Search the entries below for "homeo". Report each line where it occurs.

Segment Open

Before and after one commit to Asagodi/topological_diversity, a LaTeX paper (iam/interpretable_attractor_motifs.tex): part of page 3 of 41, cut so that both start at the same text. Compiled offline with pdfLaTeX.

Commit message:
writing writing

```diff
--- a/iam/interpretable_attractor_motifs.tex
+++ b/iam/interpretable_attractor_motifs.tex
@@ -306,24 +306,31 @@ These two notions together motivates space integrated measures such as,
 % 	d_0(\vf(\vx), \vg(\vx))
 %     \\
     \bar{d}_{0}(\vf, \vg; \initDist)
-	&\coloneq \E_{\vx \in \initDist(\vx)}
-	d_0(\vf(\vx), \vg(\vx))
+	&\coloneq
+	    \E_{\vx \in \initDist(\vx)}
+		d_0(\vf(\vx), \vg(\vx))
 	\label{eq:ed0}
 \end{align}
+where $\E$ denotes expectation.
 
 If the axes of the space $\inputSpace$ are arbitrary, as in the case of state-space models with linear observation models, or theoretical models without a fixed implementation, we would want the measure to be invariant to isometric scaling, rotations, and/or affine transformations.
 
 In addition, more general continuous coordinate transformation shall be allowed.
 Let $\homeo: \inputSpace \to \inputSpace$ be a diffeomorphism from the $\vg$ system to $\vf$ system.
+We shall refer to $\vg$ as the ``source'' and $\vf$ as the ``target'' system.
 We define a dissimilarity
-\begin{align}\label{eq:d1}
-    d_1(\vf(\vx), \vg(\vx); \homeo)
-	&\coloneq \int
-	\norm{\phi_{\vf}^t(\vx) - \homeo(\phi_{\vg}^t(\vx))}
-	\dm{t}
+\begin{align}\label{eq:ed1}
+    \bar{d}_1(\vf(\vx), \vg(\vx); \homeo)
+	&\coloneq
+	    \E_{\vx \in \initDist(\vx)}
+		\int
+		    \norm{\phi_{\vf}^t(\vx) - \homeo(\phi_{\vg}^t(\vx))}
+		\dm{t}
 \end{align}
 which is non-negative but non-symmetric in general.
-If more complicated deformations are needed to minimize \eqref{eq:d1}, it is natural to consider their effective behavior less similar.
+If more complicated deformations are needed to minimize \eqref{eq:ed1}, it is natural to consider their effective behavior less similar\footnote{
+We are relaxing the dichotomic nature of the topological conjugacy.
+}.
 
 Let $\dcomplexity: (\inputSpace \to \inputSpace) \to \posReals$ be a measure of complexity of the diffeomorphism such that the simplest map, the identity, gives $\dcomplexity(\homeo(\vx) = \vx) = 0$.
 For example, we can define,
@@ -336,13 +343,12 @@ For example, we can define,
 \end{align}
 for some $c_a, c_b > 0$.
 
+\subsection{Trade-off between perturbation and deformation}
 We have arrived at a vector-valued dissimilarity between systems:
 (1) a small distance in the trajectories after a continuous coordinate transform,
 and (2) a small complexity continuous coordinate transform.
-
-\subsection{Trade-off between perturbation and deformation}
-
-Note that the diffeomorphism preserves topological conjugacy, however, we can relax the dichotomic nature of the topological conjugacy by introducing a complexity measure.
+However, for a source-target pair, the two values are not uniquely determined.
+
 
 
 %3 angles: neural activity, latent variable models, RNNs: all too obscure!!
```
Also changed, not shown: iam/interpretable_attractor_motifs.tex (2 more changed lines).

Segment Closed
Segment Open

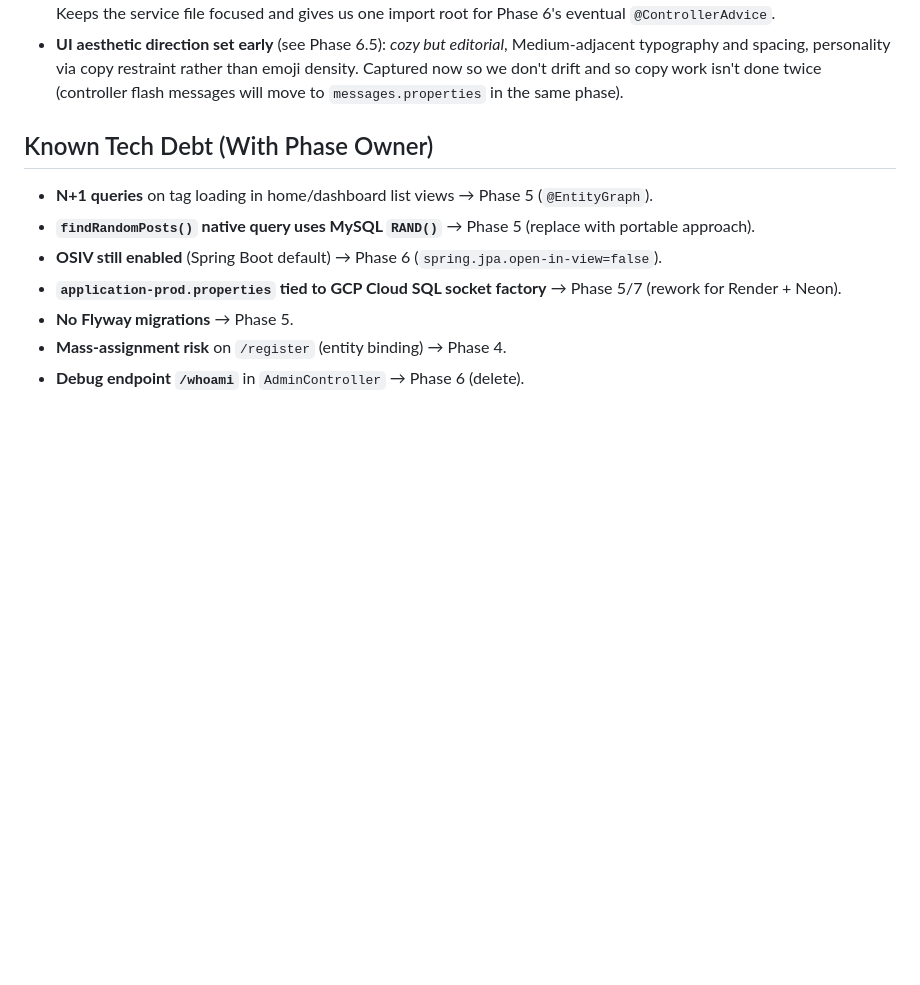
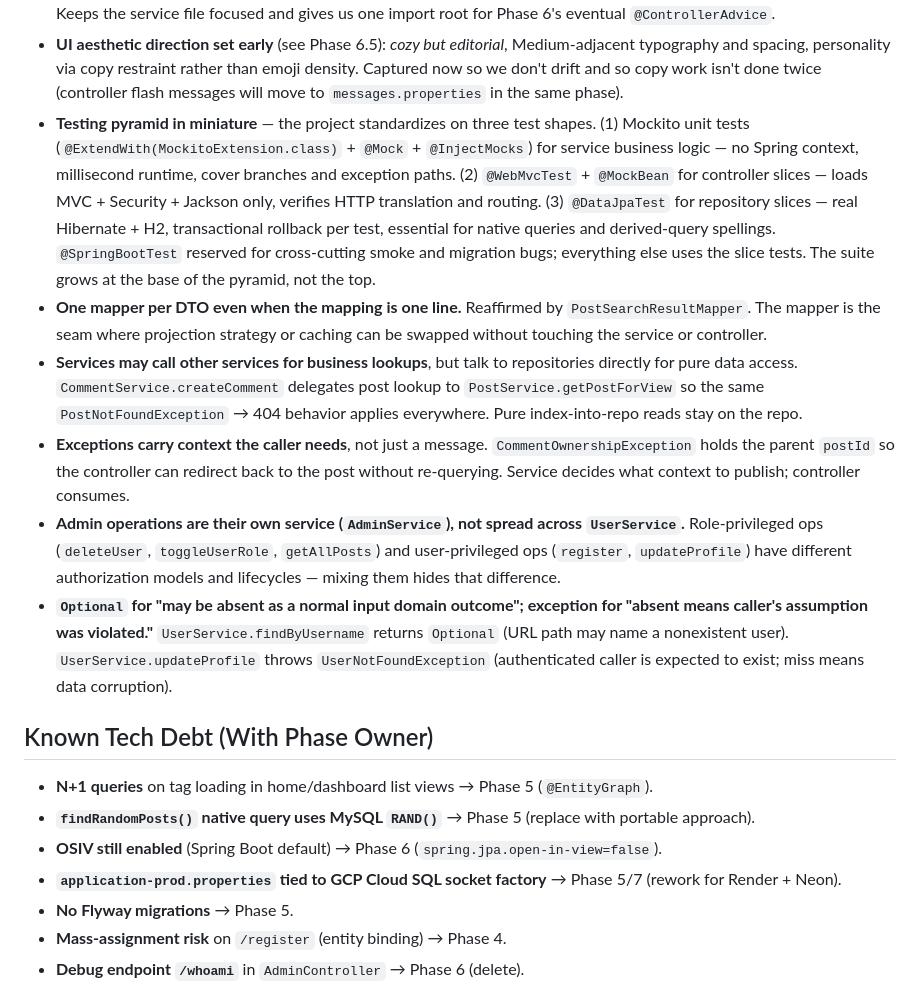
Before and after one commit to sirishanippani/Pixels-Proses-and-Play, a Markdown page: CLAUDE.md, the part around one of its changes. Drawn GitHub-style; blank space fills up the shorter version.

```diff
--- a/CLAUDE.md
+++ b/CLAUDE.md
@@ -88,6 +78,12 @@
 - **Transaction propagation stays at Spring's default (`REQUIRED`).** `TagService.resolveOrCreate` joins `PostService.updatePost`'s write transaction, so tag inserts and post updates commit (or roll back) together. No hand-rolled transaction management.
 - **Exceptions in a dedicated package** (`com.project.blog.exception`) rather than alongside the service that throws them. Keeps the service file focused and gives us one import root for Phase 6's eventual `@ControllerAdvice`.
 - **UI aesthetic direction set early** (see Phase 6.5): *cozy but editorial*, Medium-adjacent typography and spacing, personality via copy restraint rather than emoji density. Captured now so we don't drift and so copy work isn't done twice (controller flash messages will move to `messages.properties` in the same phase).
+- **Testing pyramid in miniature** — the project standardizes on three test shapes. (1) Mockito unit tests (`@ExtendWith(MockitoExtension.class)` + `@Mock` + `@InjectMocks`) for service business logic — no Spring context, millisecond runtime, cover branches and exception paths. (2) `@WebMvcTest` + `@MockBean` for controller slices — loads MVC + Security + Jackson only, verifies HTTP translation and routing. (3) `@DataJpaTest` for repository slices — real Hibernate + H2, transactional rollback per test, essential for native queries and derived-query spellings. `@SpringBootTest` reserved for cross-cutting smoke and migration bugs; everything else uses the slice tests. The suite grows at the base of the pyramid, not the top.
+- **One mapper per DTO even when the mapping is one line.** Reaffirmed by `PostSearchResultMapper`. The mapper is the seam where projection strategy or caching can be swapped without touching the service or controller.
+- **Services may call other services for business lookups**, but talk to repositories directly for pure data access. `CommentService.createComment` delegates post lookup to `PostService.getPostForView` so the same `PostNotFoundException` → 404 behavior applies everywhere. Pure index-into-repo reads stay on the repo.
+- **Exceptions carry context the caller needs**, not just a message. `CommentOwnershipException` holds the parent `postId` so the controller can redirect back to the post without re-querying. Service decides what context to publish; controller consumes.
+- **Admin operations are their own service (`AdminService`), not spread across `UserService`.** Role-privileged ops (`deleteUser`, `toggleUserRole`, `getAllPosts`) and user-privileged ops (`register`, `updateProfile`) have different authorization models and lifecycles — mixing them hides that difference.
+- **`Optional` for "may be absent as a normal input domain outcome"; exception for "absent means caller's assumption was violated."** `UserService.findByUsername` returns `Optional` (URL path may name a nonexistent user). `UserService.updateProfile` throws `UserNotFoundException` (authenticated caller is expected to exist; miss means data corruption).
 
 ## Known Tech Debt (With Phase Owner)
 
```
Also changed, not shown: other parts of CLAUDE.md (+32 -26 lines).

Segment Closed
Segment Open

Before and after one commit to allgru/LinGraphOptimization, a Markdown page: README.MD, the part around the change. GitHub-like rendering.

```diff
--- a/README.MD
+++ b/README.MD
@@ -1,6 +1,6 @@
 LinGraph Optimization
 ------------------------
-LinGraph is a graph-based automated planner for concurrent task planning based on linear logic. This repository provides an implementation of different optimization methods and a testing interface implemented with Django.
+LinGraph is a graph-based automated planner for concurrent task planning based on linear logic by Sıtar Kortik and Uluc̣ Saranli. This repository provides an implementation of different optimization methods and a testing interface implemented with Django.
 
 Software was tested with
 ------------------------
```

Segment Closed

RESPONSE:
 Let $\homeo: \inputSpace \to \inputSpace$ be a diffeomorphism from the $\vg$ system to $\vf$ system.
-    d_1(\vf(\vx), \vg(\vx); \homeo)
-	\norm{\phi_{\vf}^t(\vx) - \homeo(\phi_{\vg}^t(\vx))}
+    \bar{d}_1(\vf(\vx), \vg(\vx); \homeo)
+		    \norm{\phi_{\vf}^t(\vx) - \homeo(\phi_{\vg}^t(\vx))}
 Let $\dcomplexity: (\inputSpace \to \inputSpace) \to \posReals$ be a measure of complexity of the diffeomorphism such that the simplest map, the identity, gives $\dcomplexity(\homeo(\vx) = \vx) = 0$.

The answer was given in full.